Meeting face-to-face can help to address misunderstandings and misconceptions between the parties and to look at the situation more pragmatically. Something that was not mentioned before might come up in a meeting that you did not realise was an issue, or you may discover that a particular issue is not as important to the other party as you had thought.
- Mediation – If the parties cannot resolve the dispute between themselves, a mediator might be able to facilitate a settlement. Mediation should be considered in all cases before any court or tribunal proceedings are started. If it is not considered, the court or tribunal will usually ‘invite’ the parties to mediate before the case can progress.
At present there is no power to order the parties to mediate this type of dispute, but a strong signal that mediation should take place is ignored at your peril and there may be financial sanctions for parties who refuse to mediate without good reason. We are happy to support clients through the mediation process and attend with them if they wish.
There are lots of independent mediators and the parties will need to agree who to use and where and when the mediation will take place. The most common duration of a mediation is one day but they can be shorter or longer, depending on the complexity of the dispute. In land disputes they often take place on-site.
- Deed of Easement – If there is any doubt as to whether the right-of-way exists or not, a new formal right could be granted in a Deed of Easement. This is also an opportunity for the parties to renegotiate the terms of a vague or outdated right and they may both benefit from the new terms, which can clearly set out the rights and obligations on both sides. The new Deed of Easement would be noted against the titles to both pieces of land so that there is less scope for dispute in the future.

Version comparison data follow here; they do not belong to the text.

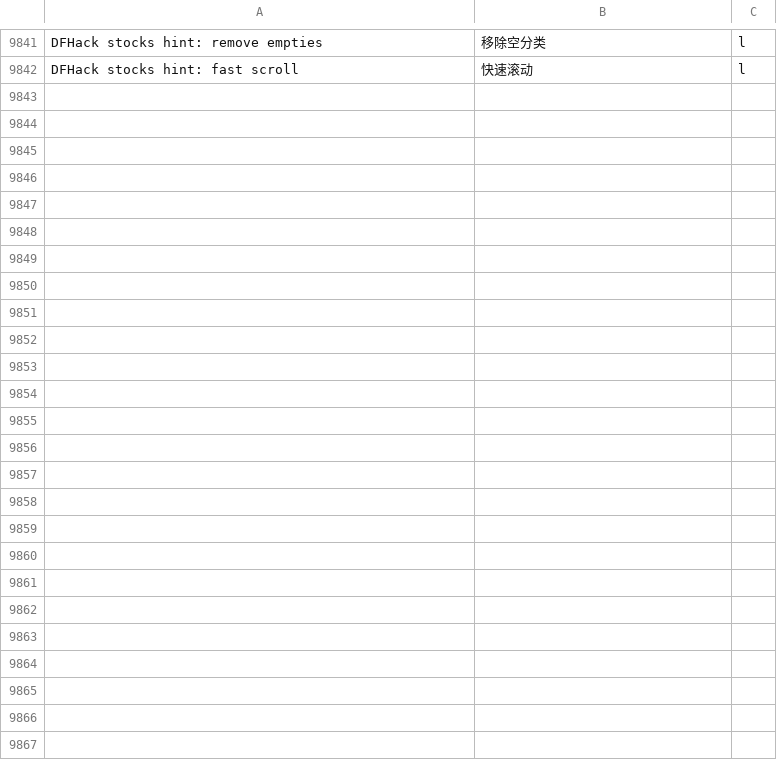
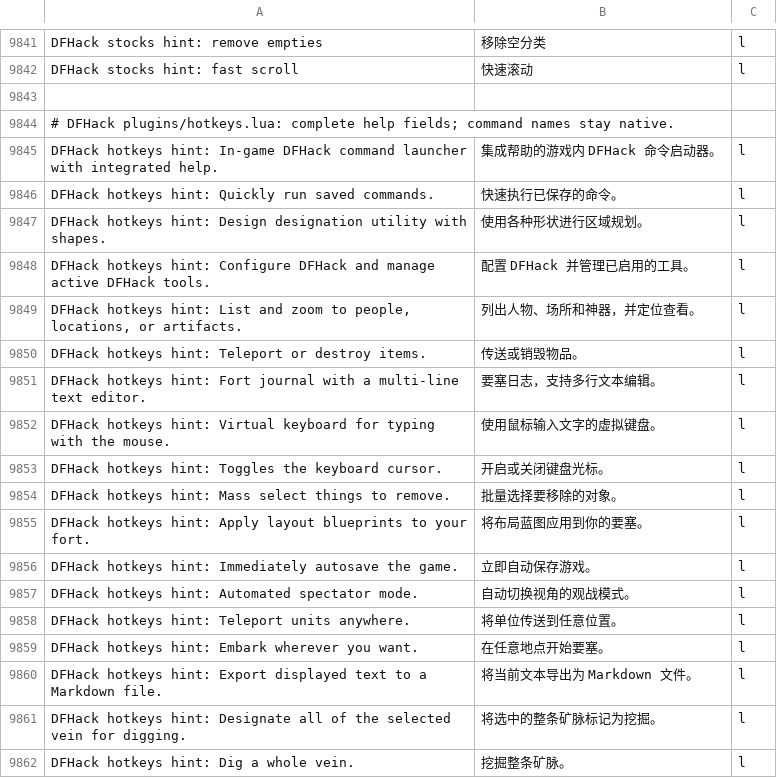
Before and after one commit to LYHGLYTX/dfcn, a TSV file: data/runtime/local-overrides.tsv, drawn as a sheet; only a part is shown, gaps mark what is left out; the diff covers the shown part only; the diff names each change by its address in the sheet, - before the commit and + after, or states it on an @@ line.

Commit message:
保留 DFHack 菜单命令原文并翻译全部提示信息

```diff
--- a/data/runtime/local-overrides.tsv
+++ b/data/runtime/local-overrides.tsv
+row 9843: (empty)
+row 9844: # DFHack plugins/hotkeys.lua: complete help fields; command names stay native.
+row 9845: DFHack hotkeys hint: In-game DFHack command launcher with integrated help. | 集成帮助的游戏内 DFHack 命令启动器。 | l
+row 9846: DFHack hotkeys hint: Quickly run saved commands. | 快速执行已保存的命令。 | l
+row 9847: DFHack hotkeys hint: Design designation utility with shapes. | 使用各种形状进行区域规划。 | l
+row 9848: DFHack hotkeys hint: Configure DFHack and manage active DFHack tools. | 配置 DFHack 并管理已启用的工具。 | l
+row 9849: DFHack hotkeys hint: List and zoom to people, locations, or artifacts. | 列出人物、场所和神器，并定位查看。 | l
+row 9850: DFHack hotkeys hint: Teleport or destroy items. | 传送或销毁物品。 | l
+row 9851: DFHack hotkeys hint: Fort journal with a multi-line text editor. | 要塞日志，支持多行文本编辑。 | l
+row 9852: DFHack hotkeys hint: Virtual keyboard for typing with the mouse. | 使用鼠标输入文字的虚拟键盘。 | l
+row 9853: DFHack hotkeys hint: Toggles the keyboard cursor. | 开启或关闭键盘光标。 | l
+row 9854: DFHack hotkeys hint: Mass select things to remove. | 批量选择要移除的对象。 | l
+row 9855: DFHack hotkeys hint: Apply layout blueprints to your fort. | 将布局蓝图应用到你的要塞。 | l
+row 9856: DFHack hotkeys hint: Immediately autosave the game. | 立即自动保存游戏。 | l
+row 9857: DFHack hotkeys hint: Automated spectator mode. | 自动切换视角的观战模式。 | l
+row 9858: DFHack hotkeys hint: Teleport units anywhere. | 将单位传送到任意位置。 | l
+row 9859: DFHack hotkeys hint: Embark wherever you want. | 在任意地点开始要塞。 | l
+row 9860: DFHack hotkeys hint: Export displayed text to a Markdown file. | 将当前文本导出为 Markdown 文件。 | l
+row 9861: DFHack hotkeys hint: Designate all of the selected vein for digging. | 将选中的整条矿脉标记为挖掘。 | l
+row 9862: DFHack hotkeys hint: Dig a whole vein. | 挖掘整条矿脉。 | l
```
Also changed, not shown: 11 added rows elsewhere in this file, 3 other files.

- Prescriptive rights – If there is doubt about whether a right-of-way exists or not and the owner of the track will not grant a new right, we will also consider whether a ‘prescriptive’ right-of-way has arisen. Very generally speaking, if a track has been used continuously, openly, without force and without the permission of the owner for more than 20 years at any point in time, the user can acquire a legal right to continue to do so, as it was used during that period and the right can be affirmed by the court or property tribunal and noted on the titles to the land benefitting from it and adversely affected by it.
When providing expert legal advice to our clients in property disputes there are various options that we can explore. We can also assist with the instruction of barristers, land surveyors and other experts when these are needed.
For more information on rights of way and rights of access disputes, contact Darren Higginson by email firstname.lastname@example.org or call 01726 874753.